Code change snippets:
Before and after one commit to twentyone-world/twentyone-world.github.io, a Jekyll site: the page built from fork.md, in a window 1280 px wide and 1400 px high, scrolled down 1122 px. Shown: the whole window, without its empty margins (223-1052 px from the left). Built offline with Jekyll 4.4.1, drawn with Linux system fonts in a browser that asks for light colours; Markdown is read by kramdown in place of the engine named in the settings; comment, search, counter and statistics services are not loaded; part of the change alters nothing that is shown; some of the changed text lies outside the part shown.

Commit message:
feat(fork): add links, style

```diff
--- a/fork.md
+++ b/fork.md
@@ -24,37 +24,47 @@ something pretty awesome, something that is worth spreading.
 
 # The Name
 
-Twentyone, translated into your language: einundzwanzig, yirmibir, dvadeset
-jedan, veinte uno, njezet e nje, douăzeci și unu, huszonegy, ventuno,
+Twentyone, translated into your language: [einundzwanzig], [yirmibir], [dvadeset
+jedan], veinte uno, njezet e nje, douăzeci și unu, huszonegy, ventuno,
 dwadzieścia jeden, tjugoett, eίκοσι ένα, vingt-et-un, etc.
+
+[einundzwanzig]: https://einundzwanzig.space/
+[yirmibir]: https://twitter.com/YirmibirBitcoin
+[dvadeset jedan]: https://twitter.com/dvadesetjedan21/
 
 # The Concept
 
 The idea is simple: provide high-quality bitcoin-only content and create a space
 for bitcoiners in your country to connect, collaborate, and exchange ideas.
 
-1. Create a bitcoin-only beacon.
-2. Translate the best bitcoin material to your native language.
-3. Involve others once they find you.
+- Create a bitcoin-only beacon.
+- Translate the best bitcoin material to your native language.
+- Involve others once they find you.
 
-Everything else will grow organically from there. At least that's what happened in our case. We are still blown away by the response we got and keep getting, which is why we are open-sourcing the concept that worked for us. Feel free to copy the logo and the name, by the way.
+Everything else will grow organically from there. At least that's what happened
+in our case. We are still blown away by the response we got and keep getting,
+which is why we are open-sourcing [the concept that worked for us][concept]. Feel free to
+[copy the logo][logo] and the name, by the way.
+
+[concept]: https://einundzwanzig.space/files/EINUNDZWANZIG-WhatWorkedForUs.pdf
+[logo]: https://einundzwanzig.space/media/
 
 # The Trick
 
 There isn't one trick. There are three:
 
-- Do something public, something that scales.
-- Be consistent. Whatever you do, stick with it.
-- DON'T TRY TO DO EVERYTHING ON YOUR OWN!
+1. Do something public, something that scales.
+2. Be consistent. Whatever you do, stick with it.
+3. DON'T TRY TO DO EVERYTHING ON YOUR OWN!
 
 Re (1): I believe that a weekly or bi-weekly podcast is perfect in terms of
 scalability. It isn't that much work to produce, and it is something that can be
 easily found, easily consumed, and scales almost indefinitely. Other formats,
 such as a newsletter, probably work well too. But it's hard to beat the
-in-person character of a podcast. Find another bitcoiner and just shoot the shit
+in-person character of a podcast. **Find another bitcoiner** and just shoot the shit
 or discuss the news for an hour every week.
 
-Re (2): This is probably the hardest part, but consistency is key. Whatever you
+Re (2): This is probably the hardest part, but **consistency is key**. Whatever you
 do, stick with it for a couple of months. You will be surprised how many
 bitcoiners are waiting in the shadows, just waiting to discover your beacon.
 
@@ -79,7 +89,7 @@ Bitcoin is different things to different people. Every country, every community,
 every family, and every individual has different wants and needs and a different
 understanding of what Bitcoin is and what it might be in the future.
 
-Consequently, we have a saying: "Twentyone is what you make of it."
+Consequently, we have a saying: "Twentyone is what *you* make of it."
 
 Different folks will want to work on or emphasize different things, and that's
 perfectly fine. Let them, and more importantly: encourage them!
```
==
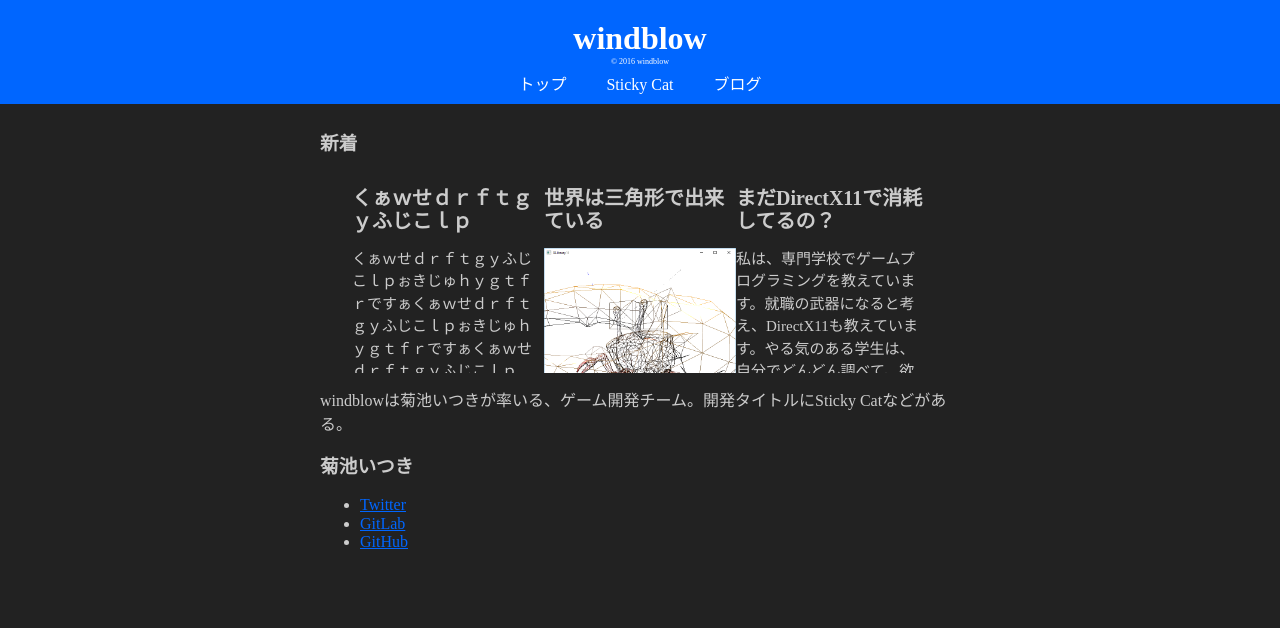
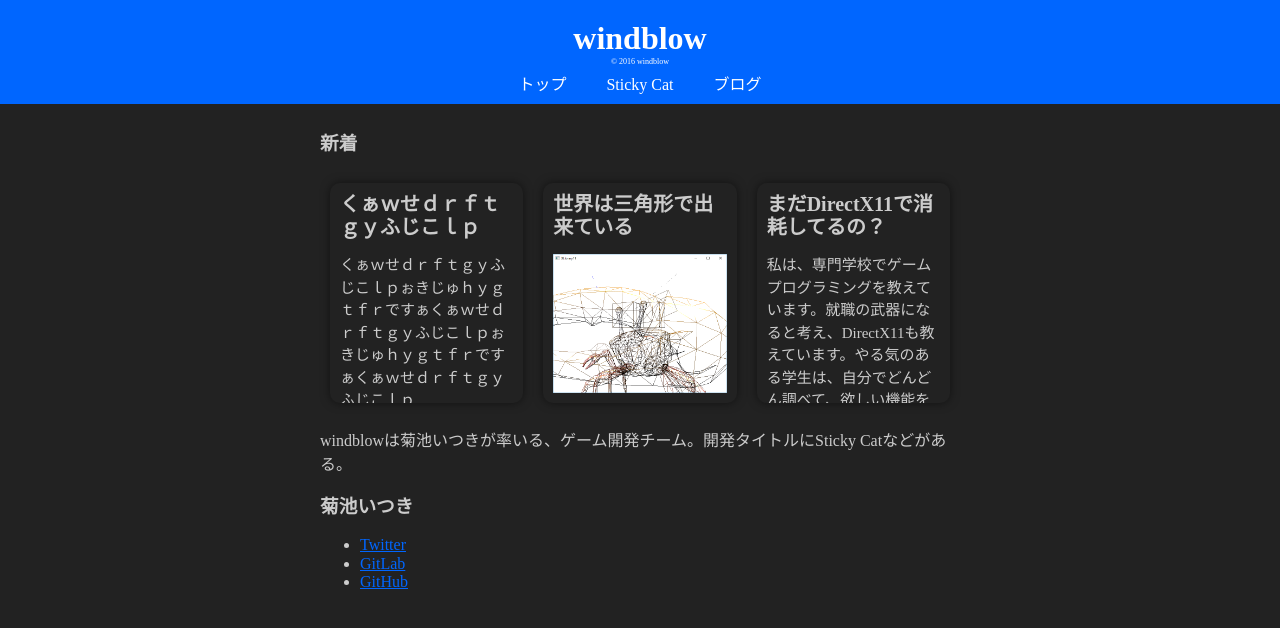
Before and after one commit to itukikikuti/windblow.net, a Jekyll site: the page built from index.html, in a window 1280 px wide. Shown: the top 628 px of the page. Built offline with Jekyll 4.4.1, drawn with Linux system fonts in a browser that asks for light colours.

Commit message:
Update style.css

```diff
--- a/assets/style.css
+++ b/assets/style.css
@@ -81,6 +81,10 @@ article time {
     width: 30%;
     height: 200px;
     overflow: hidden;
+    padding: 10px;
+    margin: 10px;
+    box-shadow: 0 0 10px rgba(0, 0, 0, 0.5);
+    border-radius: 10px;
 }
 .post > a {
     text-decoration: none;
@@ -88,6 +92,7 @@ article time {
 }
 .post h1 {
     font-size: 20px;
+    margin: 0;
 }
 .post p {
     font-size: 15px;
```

Task requirements:
Only lines of the data holding the word "Whatever" go in the answer. Please copy each of them.

Solution to this exercise:
-- Be consistent. Whatever you do, stick with it.
+2. Be consistent. Whatever you do, stick with it.
-Re (2): This is probably the hardest part, but consistency is key. Whatever you
+Re (2): This is probably the hardest part, but **consistency is key**. Whatever you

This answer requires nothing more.